Supplied entries >>
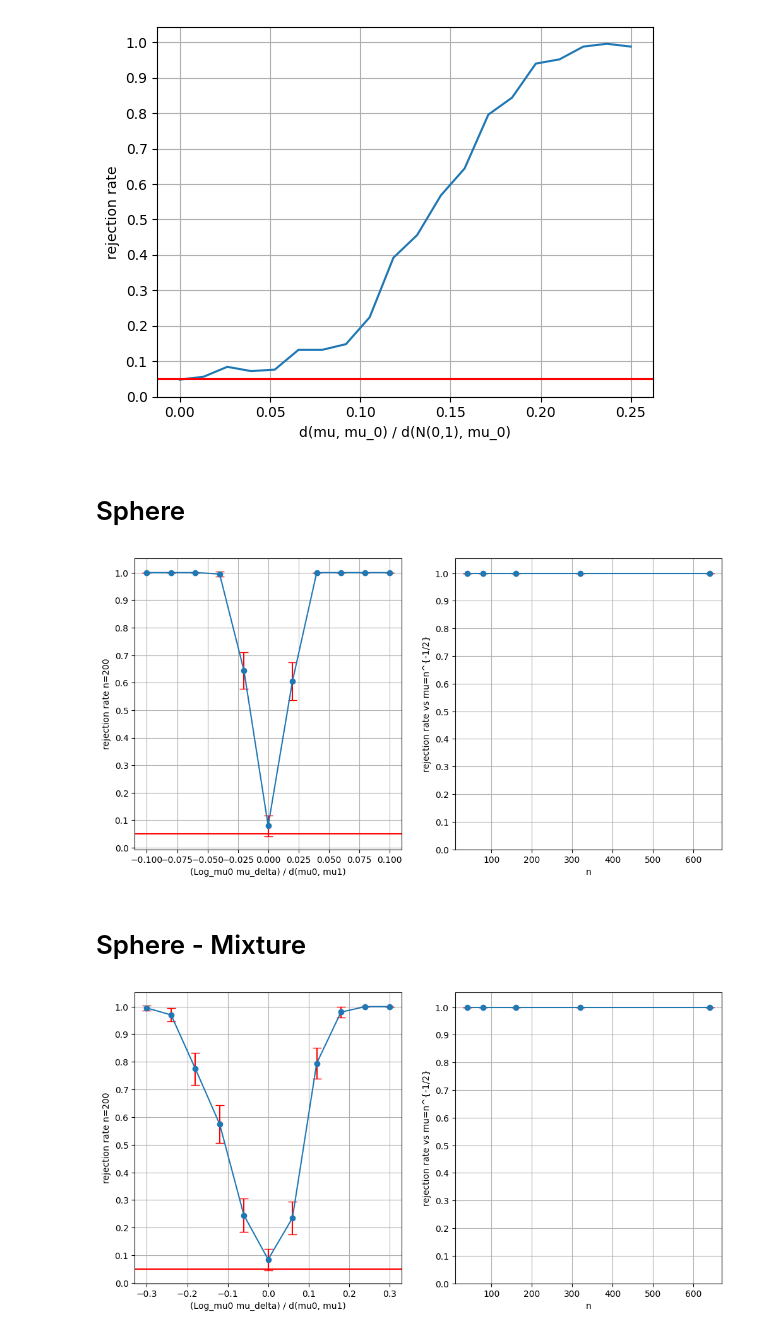
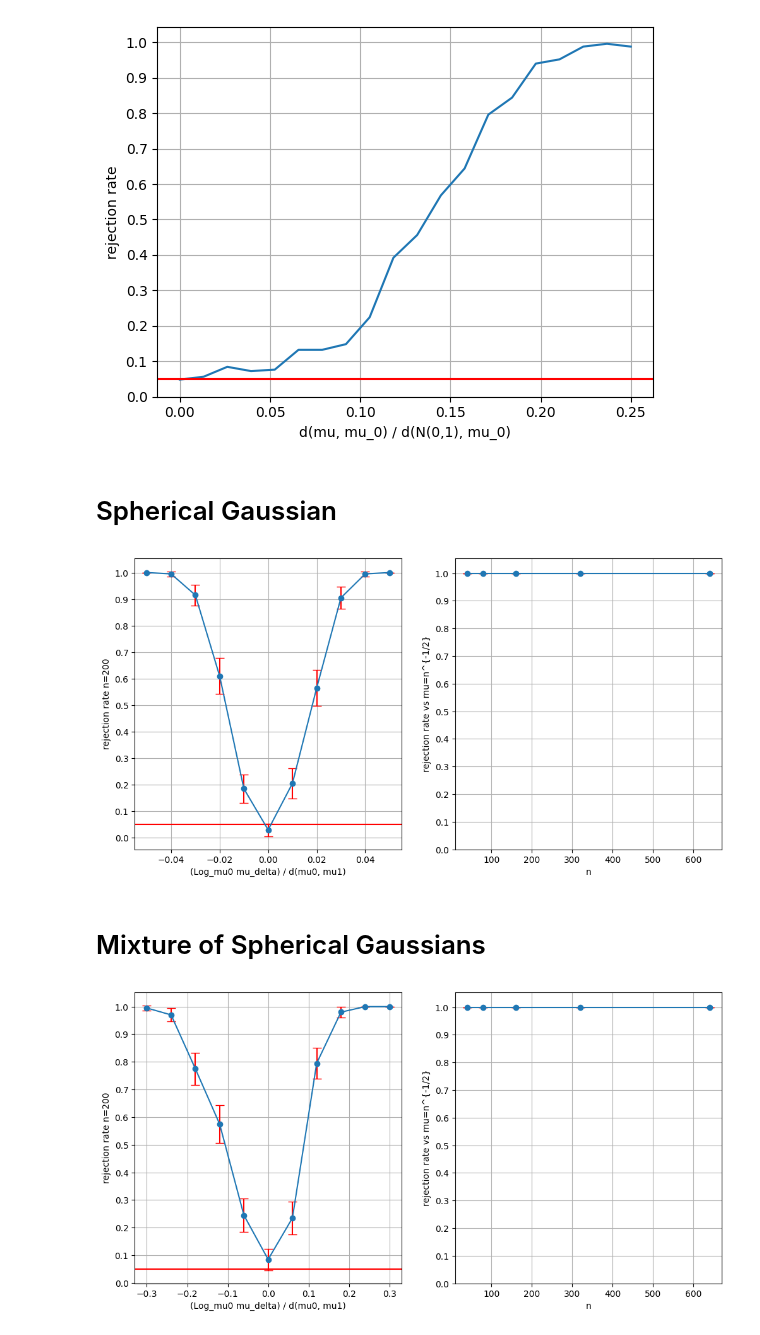
Before and after one commit to matthieubulte/meantesting, a Jupyter notebook: exploration.ipynb, the cells around one changed output. Saved outputs shown, nothing was run; the diff lists cells and outputs as text; code cells hidden in the pictures.

```diff
--- a/exploration.ipynb
+++ b/exploration.ipynb
@@ -239,8 +239,8 @@ power vs n^{-1/2}, n=100 (1.0, 0.0)
 size 0.036
 power vs n^{-1/(2+eps)} 0.144
 [figure]
-# %% [markdown]
-# Sphere
+# %% [markdown]
+# Spherical Gaussian
 # %%
 @partial(jax.jit, static_argnums=(1,))
 def sample_von_mises(key, n, mu):
@@ -255,37 +255,37 @@ mu_1 = jnp.array([1.0, 0.0])
 mu_delta = lambda delta: geodesic(S, mu_0, mu_1, delta)
 
 
 delta_rates = np.zeros(11)
 delta_rates_std = np.zeros(11)
-deltas = np.linspace(-0.1, 0.1, delta_rates.shape[0])
+deltas = np.linspace(-0.05, 0.05, delta_rates.shape[0])
 for i, delta in tqdm(enumerate(deltas)):
     rm, rs = eval_test_mc(S, n, sample_von_mises, (mu_delta(delta),), mu_0)
     delta_rates[i] = rm
     delta_rates_std[i] = rs
 
 ns = [40, 80, 160, 320, 640]
 local_rates = np.zeros(len(ns))
 local_rates_std = np.zeros(len(ns))
 for i, n_i in tqdm(enumerate(ns)):
     rm, rs = eval_test_mc(S, n, sample_von_mises, (mu_delta(4 / np.sqrt(n_i)),), mu_0)
     local_rates[i] = rm
     local_rates_std[i] = rs
 
 
 plotting.plot_sim_results(
     mc_repeats,
     n,
     deltas,
     delta_rates,
     delta_rates_std,
     ns,
     local_rates,
     local_rates_std,
 )
 # %% [output]
-[figure, old version]
+[figure, new version]
 # %% [markdown]
-# Sphere - Mixture
+# Mixture of Spherical Gaussians
 # %%
 @partial(jax.jit, static_argnums=(1,))
 def sample_mixture(key, n, mu0, mu1, p):
```
Also changed, not shown: parts of 3 cells of this notebook, 4 other files.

Problem to solve >>
Omit the pictures, and quote the material above exactly as given.

Solution for this problem >>
Before and after one commit to matthieubulte/meantesting, a Jupyter notebook: exploration.ipynb, the cells around one changed output. Saved outputs shown, nothing was run; the diff lists cells and outputs as text; code cells hidden in the pictures.

```diff
--- a/exploration.ipynb
+++ b/exploration.ipynb
@@ -239,8 +239,8 @@ power vs n^{-1/2}, n=100 (1.0, 0.0)
 size 0.036
 power vs n^{-1/(2+eps)} 0.144
 [figure]
-# %% [markdown]
-# Sphere
+# %% [markdown]
+# Spherical Gaussian
 # %%
 @partial(jax.jit, static_argnums=(1,))
 def sample_von_mises(key, n, mu):
@@ -255,37 +255,37 @@ mu_1 = jnp.array([1.0, 0.0])
 mu_delta = lambda delta: geodesic(S, mu_0, mu_1, delta)
 
 
 delta_rates = np.zeros(11)
 delta_rates_std = np.zeros(11)
-deltas = np.linspace(-0.1, 0.1, delta_rates.shape[0])
+deltas = np.linspace(-0.05, 0.05, delta_rates.shape[0])
 for i, delta in tqdm(enumerate(deltas)):
     rm, rs = eval_test_mc(S, n, sample_von_mises, (mu_delta(delta),), mu_0)
     delta_rates[i] = rm
     delta_rates_std[i] = rs
 
 ns = [40, 80, 160, 320, 640]
 local_rates = np.zeros(len(ns))
 local_rates_std = np.zeros(len(ns))
 for i, n_i in tqdm(enumerate(ns)):
     rm, rs = eval_test_mc(S, n, sample_von_mises, (mu_delta(4 / np.sqrt(n_i)),), mu_0)
     local_rates[i] = rm
     local_rates_std[i] = rs
 
 
 plotting.plot_sim_results(
     mc_repeats,
     n,
     deltas,
     delta_rates,
     delta_rates_std,
     ns,
     local_rates,
     local_rates_std,
 )
 # %% [output]
-[figure, old version]
+[figure, new version]
 # %% [markdown]
-# Sphere - Mixture
+# Mixture of Spherical Gaussians
 # %%
 @partial(jax.jit, static_argnums=(1,))
 def sample_mixture(key, n, mu0, mu1, p):
```
Also changed, not shown: parts of 3 cells of this notebook, 4 other files.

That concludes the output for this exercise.